Signs of unease as Mike fails to splash the cash
YOU have to admire Joey Barton's brass neck.
As his private jet touched down on sizzling tarmac in the South of France, an earnest Barton was delivering one of the all-time great footballer quotes to the Sky Sports News reporting team that had accompanied him to Marseille.
"This is the ugly side of football that most people don't see," he said with an entirely straight face.
These days we can afford to observe the slack-jawed Barton sideshow with a wry smile, of course. He is long gone from these city walls so his relevance is miniscule, but it should serve as a warning to those griping about Newcastle United's lack of ambition in the transfer market.
Barton was the cause celebre for some supporters last summer, but Newcastle's decision to release him has been vindicated in spectacular fashion. He is someone else's problem now and the determination of Derek Llambias and Mike Ashley to see him off was one of the triumphs of last summer.

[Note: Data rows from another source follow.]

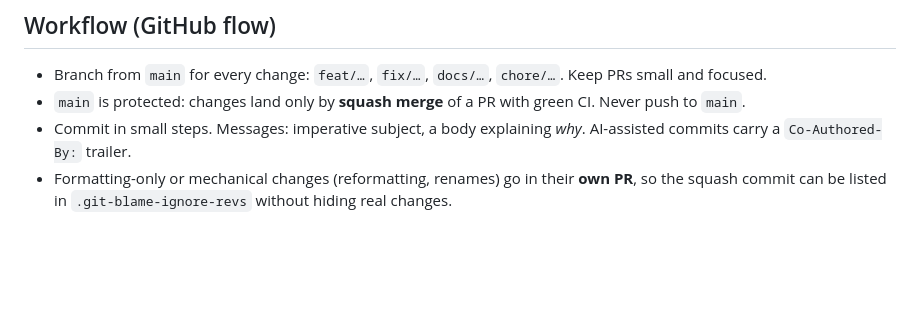
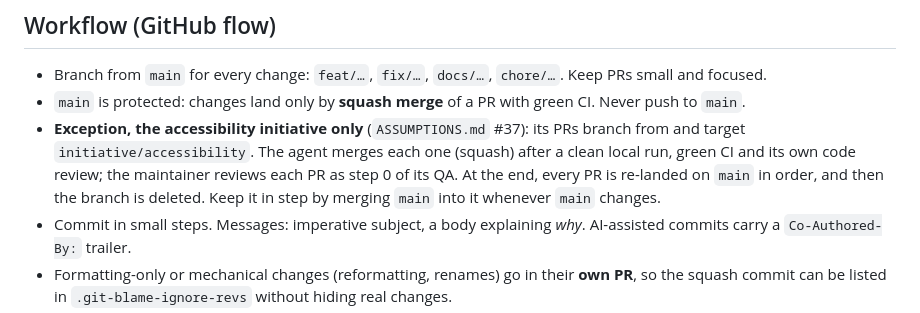
Before and after one commit to ulkden/zmk-yakme, a Markdown page: AGENTS.md, the part around the change. Rendered like a GitHub page; blank space fills up the shorter version.

```diff
--- a/AGENTS.md
+++ b/AGENTS.md
@@ -115,6 +115,11 @@ Run `npm run check` and the relevant browser tests before every commit. CI runs
 
 - Branch from `main` for every change: `feat/…`, `fix/…`, `docs/…`, `chore/…`. Keep PRs small and focused.
 - `main` is protected: changes land only by **squash merge** of a PR with green CI. Never push to `main`.
+- **Exception, the accessibility initiative only** (`ASSUMPTIONS.md` #37): its PRs branch from and
+  target `initiative/accessibility`. The agent merges each one (squash) after a clean local run, green CI
+  and its own code review; the maintainer reviews each PR as step 0 of its QA. At the end, every PR is
+  re-landed on `main` in order, and then the branch is deleted. Keep it in step by merging `main` into it
+  whenever `main` changes.
 - Commit in small steps. Messages: imperative subject, a body explaining *why*. AI-assisted commits
   carry a `Co-Authored-By:` trailer.
 - Formatting-only or mechanical changes (reformatting, renames) go in their **own PR**, so the squash
```
Also changed, not shown: ASSUMPTIONS.md (+24 -0 lines), docs/ACCESSIBILITY.md (+12 -4 lines).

It was also unpopular, which brings us to the imminent closing of the transfer window - and United's very modest spending.
We're used to things happening in transfer windows but the revolving door at St James' Park has been dormant. Renowned gambler Ashley has uncharacteristically decided to stick rather than twist and it leaves me feeling uneasy.
This was never going to be a close season that required a revolution because Newcastle have a first XI that is the equal of anyone outside the Premier League's regular Champions League qualifiers. They no longer require the culture changes that were ushered in last summer by the brutal culling of senior players but it is asking a lot of Alan Pardew to repeat the feat with only one new addition who is considered ready for immediate first team action.
It is made doubly difficult by the fact that the rest of the Premier League is showing few signs of standing still. Newcastle finished a place above Chelsea last season but the Blues have spent an eight-figure sum to bring in a crop of glittering internationals that includes the season's early breakout star Eden Hazard.
Now no-one was expecting Mike Ashley to suddenly match the benevolence of Roman Abramovich but a modest outlay might have allowed supporters reason to believe Pardew's assertion that his imagination had been fired by Newcastle's achievements last season.
That might have been the case but in reality, Newcastle have spent the summer haggling over the price of a right-back that they had been watching for two years. It hardly seems like time well spent by the club, especially when finding that extra million or so might also have kept Yohan Cabaye happy.
It was a story repeated elsewhere. Newcastle's meticulous extensive scouting efforts had identified four or five targets who fitted the mould but for one reason or another, they failed to land them - with the honourable exception of Ajax's Vurnon Anita.
On the other side of the balance sheet, they managed to sell Leon Best for a remarkable amount and saw Danny Guthrie and Peter Lovenkrands depart. The need for senior recruits, especially up front, seemed acute but the recruitment process became tortuous as clubs reacted with dismay to offers for their stars that they thought were significantly below their values.
Now we can't have it both ways here. Having praised the club to the hilt in May for their work in the transfer market, it does not mean the blueprint should suddenly be ripped up and tossed in the bin. United have shown themselves to be canny operators before and may yet be vindicated in their approach to Luuk de Jong, Debuchy, FC Twente defender Douglas and Andy Carroll.
But just because there has been success in the past does not mean the club is immune to critiques of their work this summer.
Keen students of the Magpies will remember that last season's fine start was running out of steam as January approached. The club had hit turbulence but the ambitious signing of Papiss Cisse kick-started a run of form that helped them into that remarkable fifth-placed finish.
It was sensible, sober investment on a player that had been extensively scouted by Newcastle. His impact was spectacular but that was no fluke: United had done their homework and got themselves a terrific striker.
Similarly, investment on Debuchy or de Jong would surely not have been wasted either. The club had enough faith in Graham Carr to hand him an eight-year contract this summer but that was not matched by the courage to spend big on some of his recommendations.
Luckily, Newcastle have a manager and coaching staff who are now used to pulling rabbits out of the hat - and fans should take plenty of encouragement from having Pardew in the dug out. You don't get manager-of-the-year for nothing and he is sharp, smart and more-than-capable of extracting the best from a very talented squad.
Even he will recognise that replicating last season's heroics will be that bit harder if Newcastle United - as expected - sit on their hands today.